ACTION ITEM:
All records are to be printed exactly as they appear.

** Opening DATA SUPPLIED block **

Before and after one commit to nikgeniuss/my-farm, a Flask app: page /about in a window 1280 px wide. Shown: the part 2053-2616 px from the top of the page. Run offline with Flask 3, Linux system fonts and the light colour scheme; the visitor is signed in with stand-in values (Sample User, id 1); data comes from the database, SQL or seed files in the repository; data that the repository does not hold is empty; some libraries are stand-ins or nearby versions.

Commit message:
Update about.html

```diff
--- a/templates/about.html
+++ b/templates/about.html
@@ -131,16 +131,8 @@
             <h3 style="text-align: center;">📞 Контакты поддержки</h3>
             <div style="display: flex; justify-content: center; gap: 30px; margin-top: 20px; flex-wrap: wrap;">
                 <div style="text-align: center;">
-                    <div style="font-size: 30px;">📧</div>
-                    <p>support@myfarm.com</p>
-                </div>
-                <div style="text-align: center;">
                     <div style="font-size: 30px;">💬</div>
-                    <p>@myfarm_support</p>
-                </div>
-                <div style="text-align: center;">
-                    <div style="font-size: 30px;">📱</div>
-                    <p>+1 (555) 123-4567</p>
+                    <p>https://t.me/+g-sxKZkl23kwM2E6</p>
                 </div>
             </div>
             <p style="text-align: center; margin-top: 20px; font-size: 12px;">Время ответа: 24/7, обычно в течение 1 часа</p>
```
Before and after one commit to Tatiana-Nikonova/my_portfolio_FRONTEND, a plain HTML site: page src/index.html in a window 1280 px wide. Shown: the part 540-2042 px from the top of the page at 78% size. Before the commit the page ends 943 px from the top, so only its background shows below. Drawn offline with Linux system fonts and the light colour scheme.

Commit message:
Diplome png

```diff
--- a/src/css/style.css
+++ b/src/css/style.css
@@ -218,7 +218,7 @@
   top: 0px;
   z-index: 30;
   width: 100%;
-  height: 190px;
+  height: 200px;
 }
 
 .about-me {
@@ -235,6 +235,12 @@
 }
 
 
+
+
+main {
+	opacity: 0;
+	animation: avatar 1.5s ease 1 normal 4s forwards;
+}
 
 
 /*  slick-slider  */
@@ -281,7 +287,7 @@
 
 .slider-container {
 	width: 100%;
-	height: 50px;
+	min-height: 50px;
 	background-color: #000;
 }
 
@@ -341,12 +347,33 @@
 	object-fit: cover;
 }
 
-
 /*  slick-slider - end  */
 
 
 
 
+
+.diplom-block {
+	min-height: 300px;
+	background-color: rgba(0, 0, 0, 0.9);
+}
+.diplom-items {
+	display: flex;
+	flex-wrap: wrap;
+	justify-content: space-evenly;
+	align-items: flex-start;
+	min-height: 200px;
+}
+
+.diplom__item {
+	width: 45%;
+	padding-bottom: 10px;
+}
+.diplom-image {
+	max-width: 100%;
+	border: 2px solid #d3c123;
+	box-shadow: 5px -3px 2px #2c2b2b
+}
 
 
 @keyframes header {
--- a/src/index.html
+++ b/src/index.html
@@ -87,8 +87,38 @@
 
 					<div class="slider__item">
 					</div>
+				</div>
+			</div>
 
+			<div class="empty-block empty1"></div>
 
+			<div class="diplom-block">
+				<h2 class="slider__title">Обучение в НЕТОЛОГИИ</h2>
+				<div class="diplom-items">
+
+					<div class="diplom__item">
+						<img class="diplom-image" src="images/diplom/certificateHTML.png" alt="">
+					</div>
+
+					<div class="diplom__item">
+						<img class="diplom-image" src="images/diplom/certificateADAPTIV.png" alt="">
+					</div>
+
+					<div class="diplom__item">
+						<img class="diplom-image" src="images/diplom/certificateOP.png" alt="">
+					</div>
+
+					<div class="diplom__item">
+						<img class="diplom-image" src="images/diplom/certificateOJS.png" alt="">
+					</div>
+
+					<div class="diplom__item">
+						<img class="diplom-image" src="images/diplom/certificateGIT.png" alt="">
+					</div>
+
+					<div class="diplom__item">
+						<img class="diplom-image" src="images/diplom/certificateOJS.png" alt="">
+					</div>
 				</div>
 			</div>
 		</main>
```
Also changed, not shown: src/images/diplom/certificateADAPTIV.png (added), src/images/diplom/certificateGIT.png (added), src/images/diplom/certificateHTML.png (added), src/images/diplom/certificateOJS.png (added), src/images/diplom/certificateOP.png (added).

** Closing DATA SUPPLIED block **

WRITTEN REPLY:
Before and after one commit to nikgeniuss/my-farm, a Flask app: page /about in a window 1280 px wide. Shown: the part 2053-2616 px from the top of the page. Run offline with Flask 3, Linux system fonts and the light colour scheme; the visitor is signed in with stand-in values (Sample User, id 1); data comes from the database, SQL or seed files in the repository; data that the repository does not hold is empty; some libraries are stand-ins or nearby versions.

Commit message:
Update about.html

```diff
--- a/templates/about.html
+++ b/templates/about.html
@@ -131,16 +131,8 @@
             <h3 style="text-align: center;">📞 Контакты поддержки</h3>
             <div style="display: flex; justify-content: center; gap: 30px; margin-top: 20px; flex-wrap: wrap;">
                 <div style="text-align: center;">
-                    <div style="font-size: 30px;">📧</div>
-                    <p>support@myfarm.com</p>
-                </div>
-                <div style="text-align: center;">
                     <div style="font-size: 30px;">💬</div>
-                    <p>@myfarm_support</p>
-                </div>
-                <div style="text-align: center;">
-                    <div style="font-size: 30px;">📱</div>
-                    <p>+1 (555) 123-4567</p>
+                    <p>https://t.me/+g-sxKZkl23kwM2E6</p>
                 </div>
             </div>
             <p style="text-align: center; margin-top: 20px; font-size: 12px;">Время ответа: 24/7, обычно в течение 1 часа</p>
```
Before and after one commit to Tatiana-Nikonova/my_portfolio_FRONTEND, a plain HTML site: page src/index.html in a window 1280 px wide. Shown: the part 540-2042 px from the top of the page at 78% size. Before the commit the page ends 943 px from the top, so only its background shows below. Drawn offline with Linux system fonts and the light colour scheme.

Commit message:
Diplome png

```diff
--- a/src/css/style.css
+++ b/src/css/style.css
@@ -218,7 +218,7 @@
   top: 0px;
   z-index: 30;
   width: 100%;
-  height: 190px;
+  height: 200px;
 }
 
 .about-me {
@@ -235,6 +235,12 @@
 }
 
 
+
+
+main {
+	opacity: 0;
+	animation: avatar 1.5s ease 1 normal 4s forwards;
+}
 
 
 /*  slick-slider  */
@@ -281,7 +287,7 @@
 
 .slider-container {
 	width: 100%;
-	height: 50px;
+	min-height: 50px;
 	background-color: #000;
 }
 
@@ -341,12 +347,33 @@
 	object-fit: cover;
 }
 
-
 /*  slick-slider - end  */
 
 
 
 
+
+.diplom-block {
+	min-height: 300px;
+	background-color: rgba(0, 0, 0, 0.9);
+}
+.diplom-items {
+	display: flex;
+	flex-wrap: wrap;
+	justify-content: space-evenly;
+	align-items: flex-start;
+	min-height: 200px;
+}
+
+.diplom__item {
+	width: 45%;
+	padding-bottom: 10px;
+}
+.diplom-image {
+	max-width: 100%;
+	border: 2px solid #d3c123;
+	box-shadow: 5px -3px 2px #2c2b2b
+}
 
 
 @keyframes header {
--- a/src/index.html
+++ b/src/index.html
@@ -87,8 +87,38 @@
 
 					<div class="slider__item">
 					</div>
+				</div>
+			</div>
 
+			<div class="empty-block empty1"></div>
 
+			<div class="diplom-block">
+				<h2 class="slider__title">Обучение в НЕТОЛОГИИ</h2>
+				<div class="diplom-items">
+
+					<div class="diplom__item">
+						<img class="diplom-image" src="images/diplom/certificateHTML.png" alt="">
+					</div>
+
+					<div class="diplom__item">
+						<img class="diplom-image" src="images/diplom/certificateADAPTIV.png" alt="">
+					</div>
+
+					<div class="diplom__item">
+						<img class="diplom-image" src="images/diplom/certificateOP.png" alt="">
+					</div>
+
+					<div class="diplom__item">
+						<img class="diplom-image" src="images/diplom/certificateOJS.png" alt="">
+					</div>
+
+					<div class="diplom__item">
+						<img class="diplom-image" src="images/diplom/certificateGIT.png" alt="">
+					</div>
+
+					<div class="diplom__item">
+						<img class="diplom-image" src="images/diplom/certificateOJS.png" alt="">
+					</div>
 				</div>
 			</div>
 		</main>
```
Also changed, not shown: src/images/diplom/certificateADAPTIV.png (added), src/images/diplom/certificateGIT.png (added), src/images/diplom/certificateHTML.png (added), src/images/diplom/certificateOJS.png (added), src/images/diplom/certificateOP.png (added).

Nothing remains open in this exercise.